“Funny story: The parking was almost nonexistent, so cast members had to help direct traffic. Those of us playing law enforcement in the play were mistaken for actual law enforcement while doing so. This show was both fun and cathartic and in the most invigorating spaces an actor can ask for.”
The New Orleans Museum of Art’s Great Hall — “Have you been to the New Orleans Museum of Art? No? What’s wrong with you? Go. Go now and then come back and finish reading this. I’ll wait. … Isn’t that big white room you first enter into awesome? That’s the Great Hall, and it’s become home to NOLA Project’s winter productions. Once we decided to do ‘Midsummer’ in NOMA’s Sculpture Garden, we immediately set our sights on what we could do inside the building. With company member James Bartelle directing, we staged a production of ‘Romeo and Juliet’ that starred the museum itself. The evening began with the audience standing outside, facing the museum for the opening Montague v. Capulet brawl. The rest of the play took place in a thrust setup on the floor of the Great Hall with the audience on three sides of the action.
“Audiences experienced the story in front of them, behind them, and above them. And yes, you guessed it, the balcony above was used for the famous Romeo and Juliet balcony scene. It was perfect. Being in a non-traditional performance space presents itself with some fun problems to solve. Since there was no backstage or green room, actors waited in the nearby galleries and exhibits for our cues to enter. Also, the museum lobby has an elevator that was necessary to use in order for actors to enter from different floors. But the elevator dinged every time the doors opened so we had to create a cue sheet for how many times and exactly when the chime could ding during the show.
“It was a challenge experience and an exciting production. We’ve done other shows in the space and our next is ‘The Winter’s Tale,’ which plays for twelve performances in December. Come see it!”
Bonus — “The end of our season, in summer of 2016, we’re doing an original piece written by Andrew Larimer that takes place throughout the New Orleans Central Business District. If you thought the immersive setting of ‘Clown Bar’ or the garden shows were cool, just wait till you see this. It involves multiple locations around downtown and multiple groups of audience members going from place to place to solve puzzles, gather clues, and interact with characters. Truly immersive theatre. More info on our site as it becomes available:www.nolaproject.com.”

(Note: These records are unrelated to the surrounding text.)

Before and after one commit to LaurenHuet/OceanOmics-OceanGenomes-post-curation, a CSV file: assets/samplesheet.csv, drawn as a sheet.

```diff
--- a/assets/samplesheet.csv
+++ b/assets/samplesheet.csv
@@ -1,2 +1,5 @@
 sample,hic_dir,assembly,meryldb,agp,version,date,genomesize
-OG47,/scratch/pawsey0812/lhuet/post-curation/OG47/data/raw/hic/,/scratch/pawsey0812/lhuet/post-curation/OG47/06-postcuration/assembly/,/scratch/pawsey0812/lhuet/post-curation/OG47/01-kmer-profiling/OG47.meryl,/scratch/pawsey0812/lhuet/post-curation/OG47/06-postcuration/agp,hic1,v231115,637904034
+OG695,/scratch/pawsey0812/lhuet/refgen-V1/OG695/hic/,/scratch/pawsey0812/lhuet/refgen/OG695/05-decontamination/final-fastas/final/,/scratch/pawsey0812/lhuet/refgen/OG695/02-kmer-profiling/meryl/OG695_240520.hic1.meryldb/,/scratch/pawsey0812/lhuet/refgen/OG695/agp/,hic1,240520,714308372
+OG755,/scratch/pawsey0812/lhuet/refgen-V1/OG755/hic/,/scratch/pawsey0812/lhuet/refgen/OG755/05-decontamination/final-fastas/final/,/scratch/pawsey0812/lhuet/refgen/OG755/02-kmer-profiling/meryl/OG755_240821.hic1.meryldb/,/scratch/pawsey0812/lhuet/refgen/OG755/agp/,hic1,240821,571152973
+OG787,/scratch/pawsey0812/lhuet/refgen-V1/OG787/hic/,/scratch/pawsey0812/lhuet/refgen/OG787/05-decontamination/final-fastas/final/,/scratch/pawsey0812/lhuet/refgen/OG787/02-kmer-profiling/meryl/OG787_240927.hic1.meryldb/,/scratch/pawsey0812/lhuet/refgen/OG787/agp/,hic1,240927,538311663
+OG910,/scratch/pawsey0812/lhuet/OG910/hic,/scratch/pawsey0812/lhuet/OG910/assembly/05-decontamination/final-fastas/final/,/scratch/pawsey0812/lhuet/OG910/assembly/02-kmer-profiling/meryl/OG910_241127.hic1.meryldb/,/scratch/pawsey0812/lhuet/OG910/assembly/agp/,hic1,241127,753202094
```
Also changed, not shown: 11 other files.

“The Winter’s Tale” is directed NOLA Project Artistic Director A.J. Allegra and stars Sean Glazebrook, Kristin Witterschein, Graham Burk, Monica R. Harris, James Bartelle, Greg Baber, Khiry Armstead, Julia DeLois, Michael Krikorian, Chris Marroy, Thomas LaGrange, Cristina “Cuba” Hatheway, Kyle Woods and Keith Claverie. Tickets $30 general admission, $20 Backstage Pass members, NOMA members and students. Call box office for info at 504.302.9117. Doors open and seating begins at 6:30 p.m. Pre-theatre dinner available for patrons at Cafe NOMA at 5:30 p.m., but reservations required. (This production contains two 10-minute intermissions.) For more info visit the Facebook event page.